Web page edit records:
= = = =
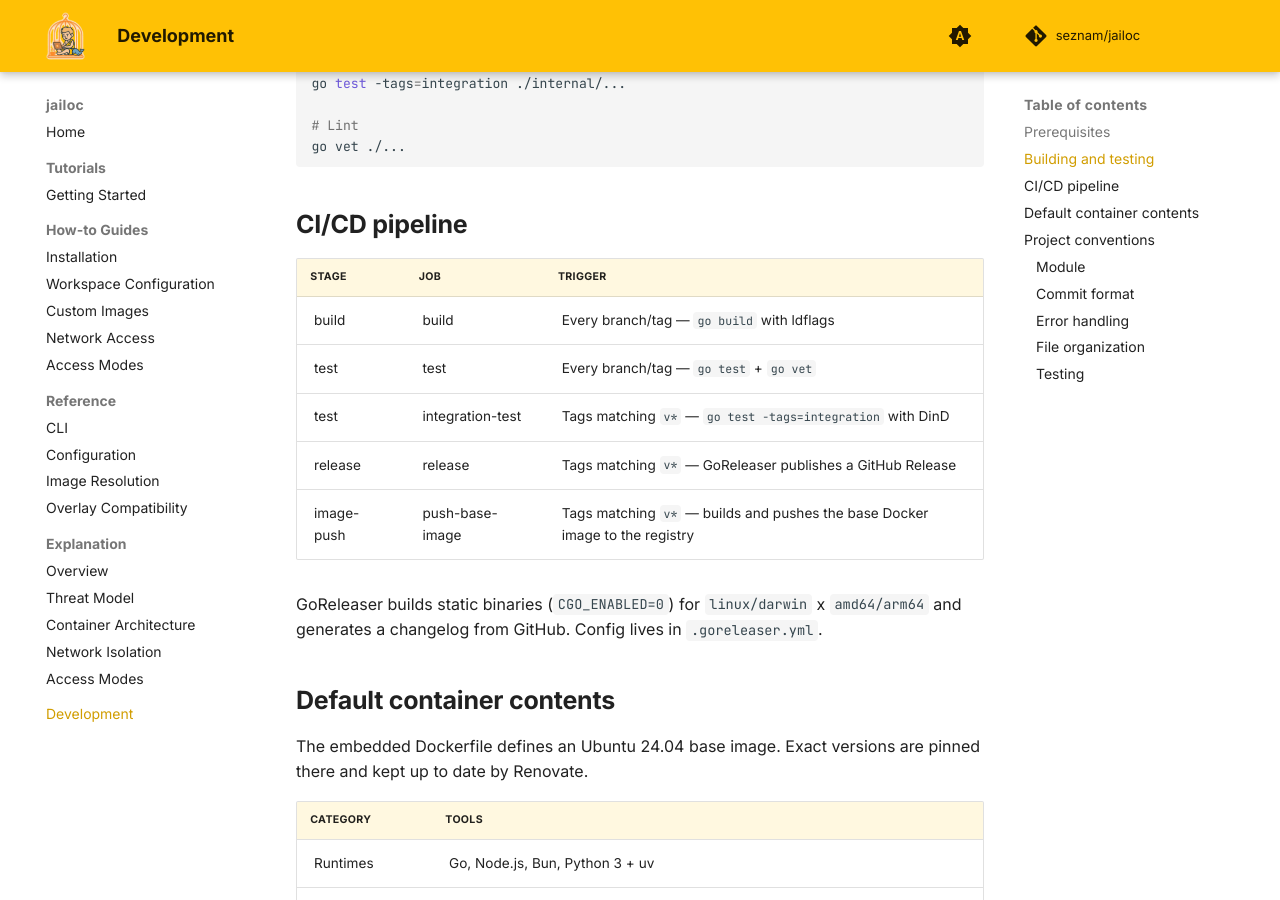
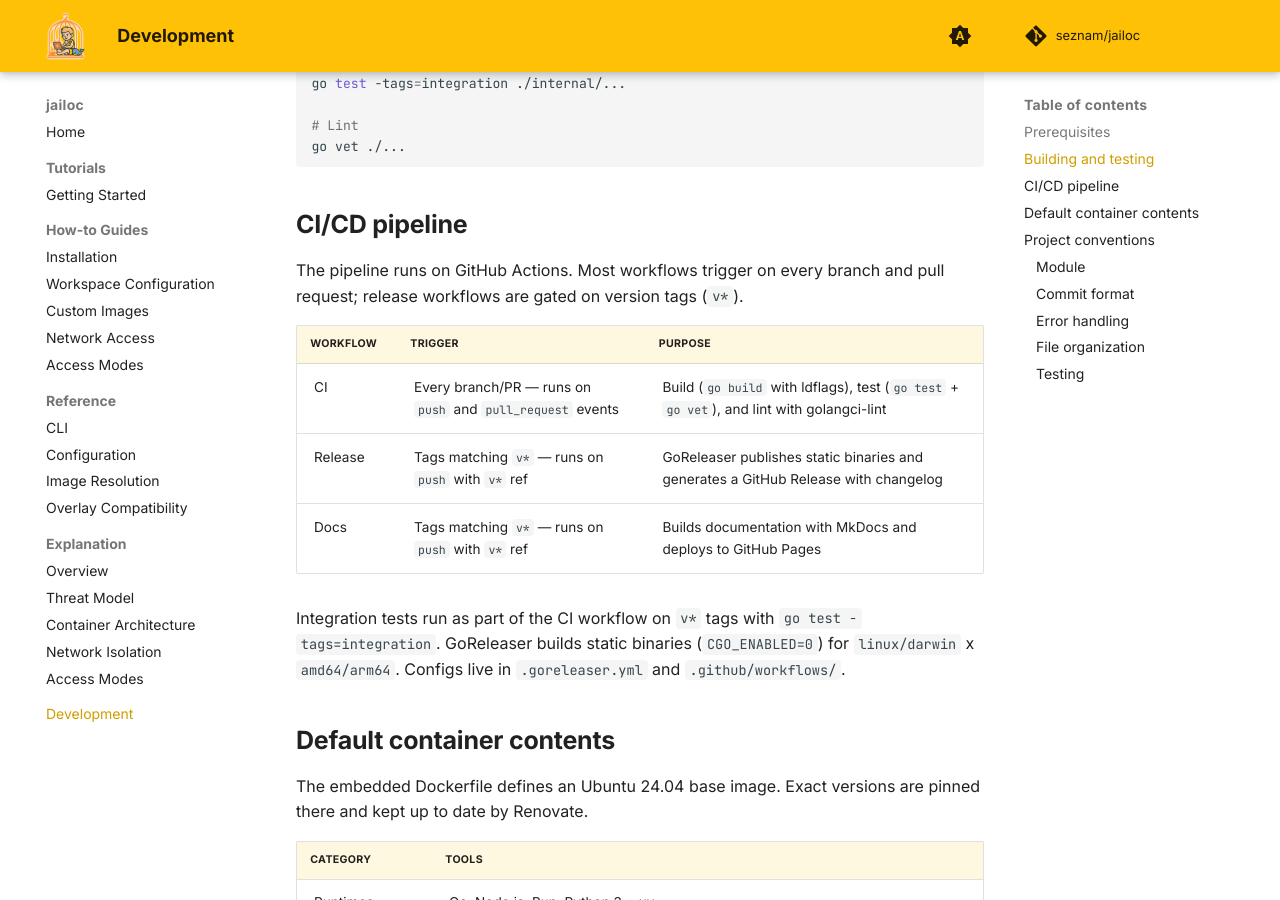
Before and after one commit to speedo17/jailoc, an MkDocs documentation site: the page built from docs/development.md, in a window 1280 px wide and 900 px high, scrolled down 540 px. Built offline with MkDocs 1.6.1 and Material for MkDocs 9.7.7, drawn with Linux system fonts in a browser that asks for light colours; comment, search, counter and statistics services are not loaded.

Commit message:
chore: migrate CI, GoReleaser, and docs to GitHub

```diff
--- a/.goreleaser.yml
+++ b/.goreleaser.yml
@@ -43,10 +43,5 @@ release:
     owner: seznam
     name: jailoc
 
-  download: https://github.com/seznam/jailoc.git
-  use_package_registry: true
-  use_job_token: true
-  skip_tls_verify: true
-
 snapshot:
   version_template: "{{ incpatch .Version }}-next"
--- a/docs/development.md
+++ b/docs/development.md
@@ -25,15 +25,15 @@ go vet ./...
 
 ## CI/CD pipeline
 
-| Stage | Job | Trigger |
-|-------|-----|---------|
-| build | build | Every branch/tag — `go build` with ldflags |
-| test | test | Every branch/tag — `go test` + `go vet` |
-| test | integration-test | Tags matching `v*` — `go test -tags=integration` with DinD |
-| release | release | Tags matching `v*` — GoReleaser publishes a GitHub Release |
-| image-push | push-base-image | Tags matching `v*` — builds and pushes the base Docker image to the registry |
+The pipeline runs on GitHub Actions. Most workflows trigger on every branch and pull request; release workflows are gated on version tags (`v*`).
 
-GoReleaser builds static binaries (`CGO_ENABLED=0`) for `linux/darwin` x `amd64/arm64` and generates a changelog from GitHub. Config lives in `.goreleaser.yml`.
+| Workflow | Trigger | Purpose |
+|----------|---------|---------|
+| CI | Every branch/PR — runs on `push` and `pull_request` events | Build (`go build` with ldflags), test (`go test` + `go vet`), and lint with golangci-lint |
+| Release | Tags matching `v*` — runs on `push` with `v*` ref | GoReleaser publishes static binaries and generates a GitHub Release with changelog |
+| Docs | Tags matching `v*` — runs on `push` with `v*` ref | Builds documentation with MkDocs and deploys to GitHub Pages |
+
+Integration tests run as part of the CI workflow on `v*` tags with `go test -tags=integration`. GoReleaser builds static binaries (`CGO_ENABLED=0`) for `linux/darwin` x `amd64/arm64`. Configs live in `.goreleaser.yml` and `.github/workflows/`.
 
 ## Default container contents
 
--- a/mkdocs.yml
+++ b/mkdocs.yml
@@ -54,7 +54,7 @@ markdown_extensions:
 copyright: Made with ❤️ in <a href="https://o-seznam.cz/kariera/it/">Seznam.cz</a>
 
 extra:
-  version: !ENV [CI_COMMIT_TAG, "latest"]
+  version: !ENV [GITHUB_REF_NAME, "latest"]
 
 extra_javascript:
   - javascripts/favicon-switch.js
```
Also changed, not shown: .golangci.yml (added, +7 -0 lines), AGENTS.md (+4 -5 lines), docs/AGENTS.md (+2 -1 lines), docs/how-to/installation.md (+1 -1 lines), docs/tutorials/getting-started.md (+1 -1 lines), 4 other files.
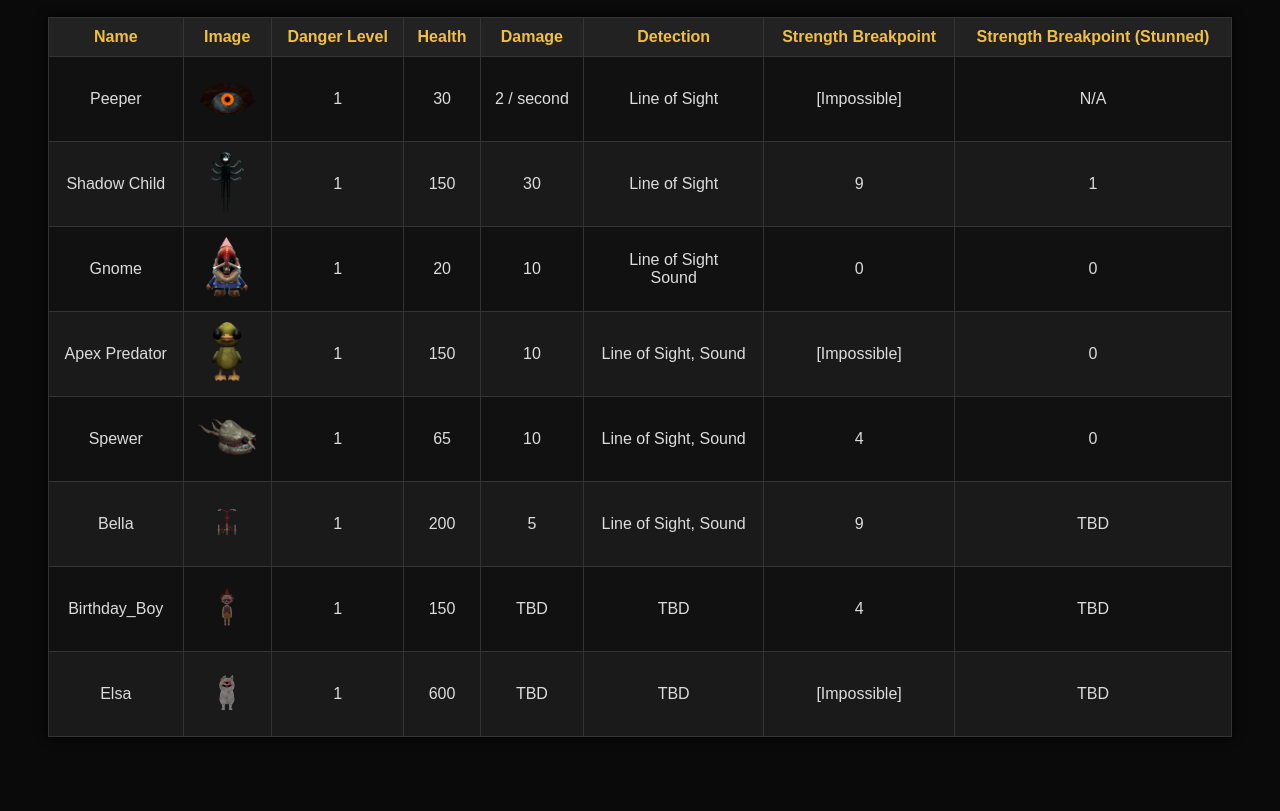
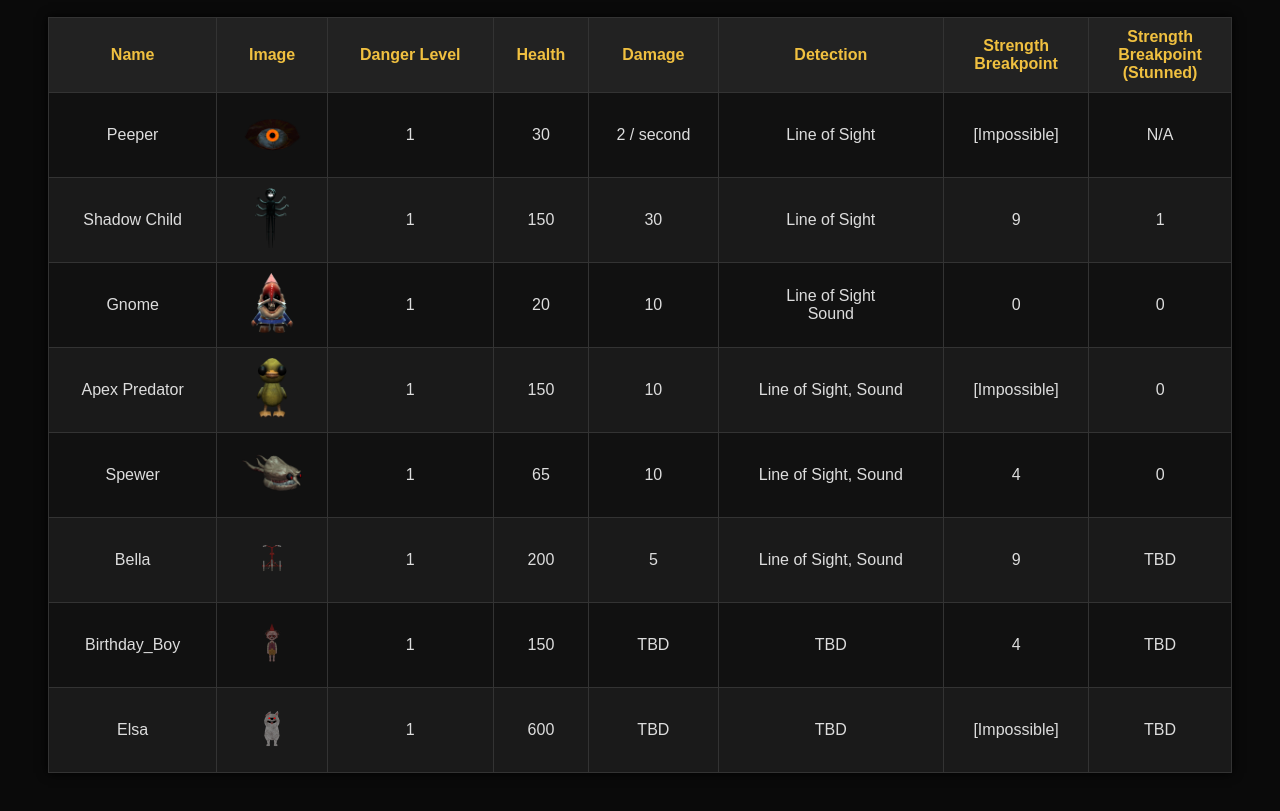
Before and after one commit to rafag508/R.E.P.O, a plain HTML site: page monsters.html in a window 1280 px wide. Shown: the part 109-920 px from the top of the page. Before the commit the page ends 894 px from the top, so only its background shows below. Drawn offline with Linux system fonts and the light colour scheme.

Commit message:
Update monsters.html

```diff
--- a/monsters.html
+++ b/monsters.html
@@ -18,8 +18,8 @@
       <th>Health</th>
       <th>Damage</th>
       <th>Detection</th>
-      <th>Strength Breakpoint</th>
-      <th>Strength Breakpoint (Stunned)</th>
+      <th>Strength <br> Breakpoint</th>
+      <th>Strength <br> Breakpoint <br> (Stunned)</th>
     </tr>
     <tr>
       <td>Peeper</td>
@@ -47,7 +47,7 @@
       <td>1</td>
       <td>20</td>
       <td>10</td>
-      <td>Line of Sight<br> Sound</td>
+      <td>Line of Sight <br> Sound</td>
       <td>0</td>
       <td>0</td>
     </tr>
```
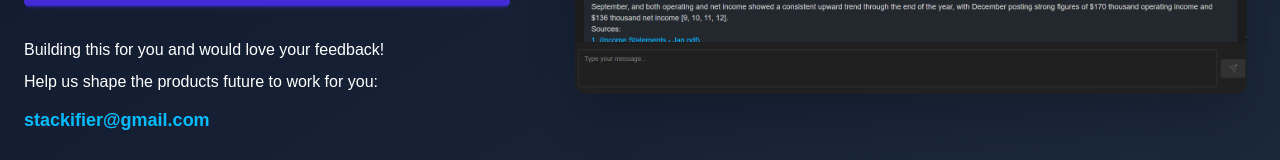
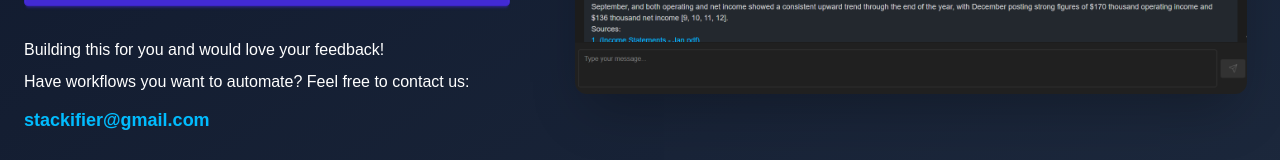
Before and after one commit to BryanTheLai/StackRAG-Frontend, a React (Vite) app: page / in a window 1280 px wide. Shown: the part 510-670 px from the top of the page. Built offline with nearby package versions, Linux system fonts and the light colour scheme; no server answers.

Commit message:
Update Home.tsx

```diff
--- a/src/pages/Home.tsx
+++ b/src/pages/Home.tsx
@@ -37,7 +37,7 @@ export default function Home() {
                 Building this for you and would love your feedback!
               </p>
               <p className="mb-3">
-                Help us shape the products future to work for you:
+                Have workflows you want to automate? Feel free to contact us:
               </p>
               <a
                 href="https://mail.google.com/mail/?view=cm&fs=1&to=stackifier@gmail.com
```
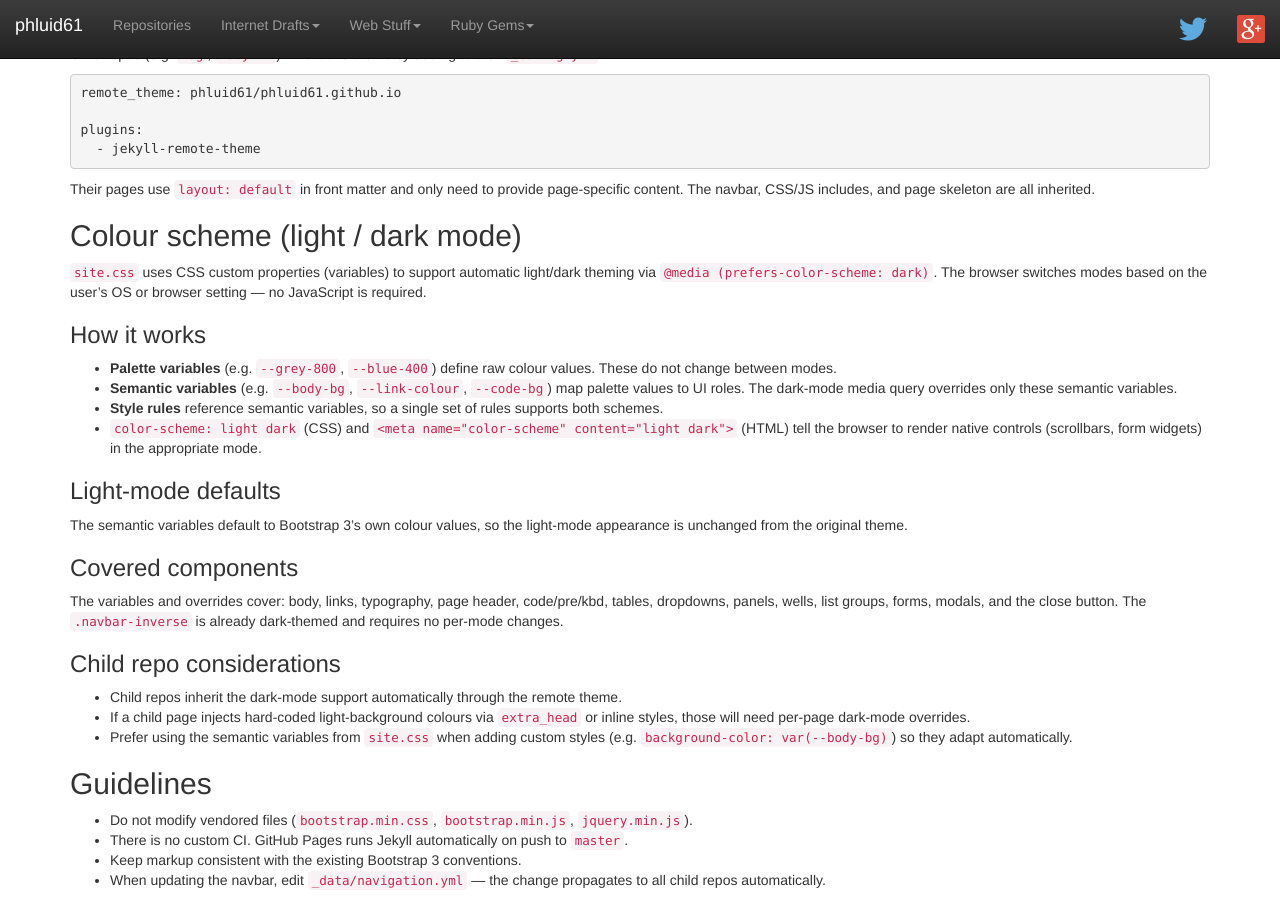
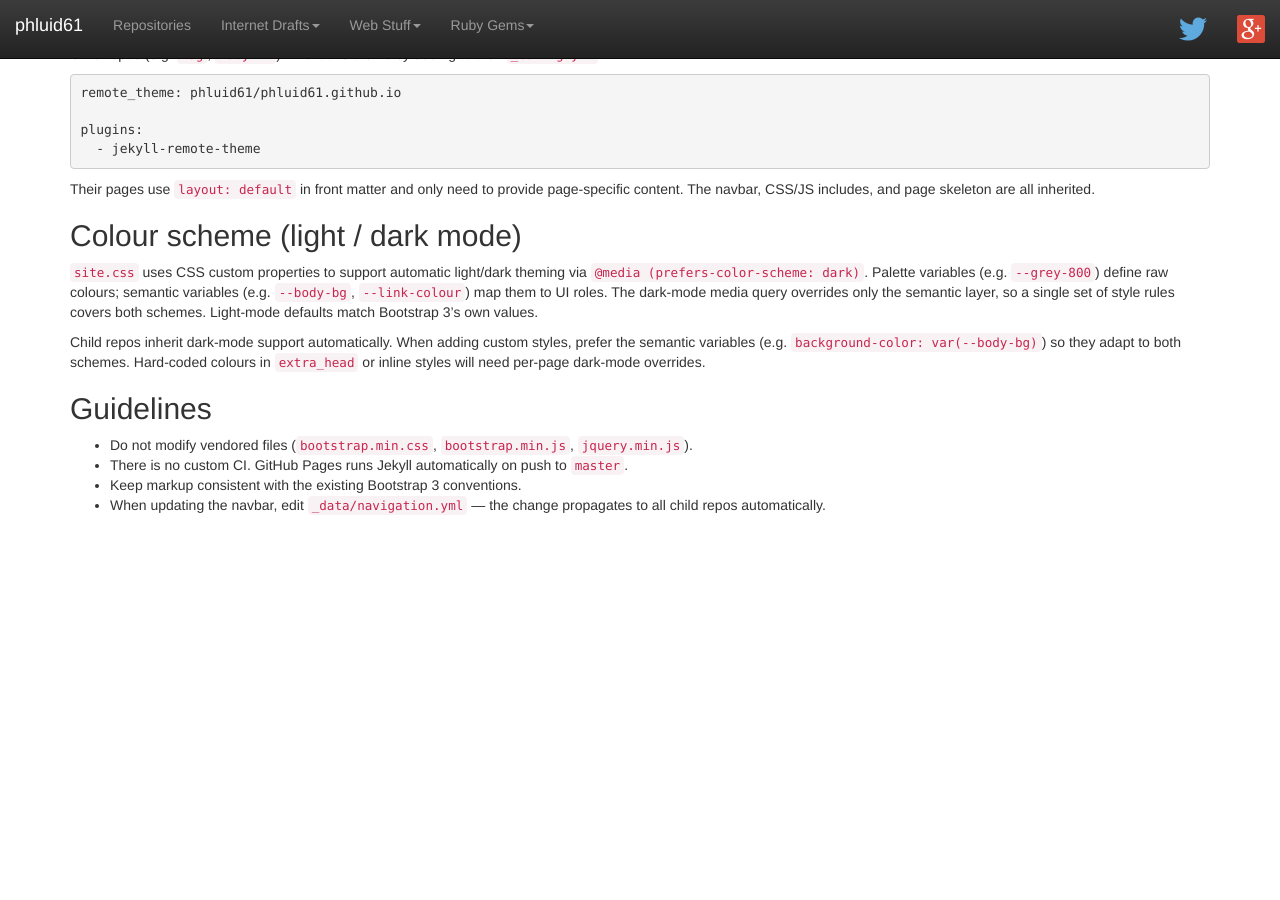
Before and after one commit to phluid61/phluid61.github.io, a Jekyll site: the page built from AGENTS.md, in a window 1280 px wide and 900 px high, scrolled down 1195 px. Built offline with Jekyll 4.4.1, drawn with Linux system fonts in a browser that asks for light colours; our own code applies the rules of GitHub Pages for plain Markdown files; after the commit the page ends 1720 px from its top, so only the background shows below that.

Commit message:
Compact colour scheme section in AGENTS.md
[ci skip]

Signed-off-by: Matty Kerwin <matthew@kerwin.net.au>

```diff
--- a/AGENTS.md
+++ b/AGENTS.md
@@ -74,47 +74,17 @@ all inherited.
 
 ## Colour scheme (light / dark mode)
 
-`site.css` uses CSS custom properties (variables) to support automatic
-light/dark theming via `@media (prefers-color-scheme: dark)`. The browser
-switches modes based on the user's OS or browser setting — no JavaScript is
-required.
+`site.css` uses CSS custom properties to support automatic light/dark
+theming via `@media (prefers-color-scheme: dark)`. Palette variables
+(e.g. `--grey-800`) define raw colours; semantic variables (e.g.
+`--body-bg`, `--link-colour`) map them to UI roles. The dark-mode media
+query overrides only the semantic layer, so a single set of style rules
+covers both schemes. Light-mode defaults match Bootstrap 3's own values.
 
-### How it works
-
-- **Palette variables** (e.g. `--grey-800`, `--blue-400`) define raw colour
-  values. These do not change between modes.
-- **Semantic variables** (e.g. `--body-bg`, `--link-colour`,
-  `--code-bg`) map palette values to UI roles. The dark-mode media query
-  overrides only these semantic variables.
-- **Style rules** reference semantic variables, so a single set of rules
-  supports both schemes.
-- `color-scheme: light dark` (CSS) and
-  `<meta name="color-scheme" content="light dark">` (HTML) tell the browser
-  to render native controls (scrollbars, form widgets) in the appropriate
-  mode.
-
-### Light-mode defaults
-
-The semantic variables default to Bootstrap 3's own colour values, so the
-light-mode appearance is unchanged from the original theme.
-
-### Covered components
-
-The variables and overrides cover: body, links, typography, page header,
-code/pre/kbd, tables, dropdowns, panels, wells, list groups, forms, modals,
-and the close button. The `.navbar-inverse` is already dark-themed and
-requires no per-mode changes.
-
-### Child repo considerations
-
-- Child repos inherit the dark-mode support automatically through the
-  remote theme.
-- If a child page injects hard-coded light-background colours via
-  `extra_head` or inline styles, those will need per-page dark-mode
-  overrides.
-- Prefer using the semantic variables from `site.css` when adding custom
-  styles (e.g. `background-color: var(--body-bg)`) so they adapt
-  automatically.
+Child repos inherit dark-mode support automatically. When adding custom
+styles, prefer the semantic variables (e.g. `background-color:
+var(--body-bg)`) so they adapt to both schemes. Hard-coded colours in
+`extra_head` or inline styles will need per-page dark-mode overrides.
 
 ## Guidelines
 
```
= = = =
Assignment: The answer must be every line of the data that contains the word "inline".

Answer section:
-  `extra_head` or inline styles, those will need per-page dark-mode
+`extra_head` or inline styles will need per-page dark-mode overrides.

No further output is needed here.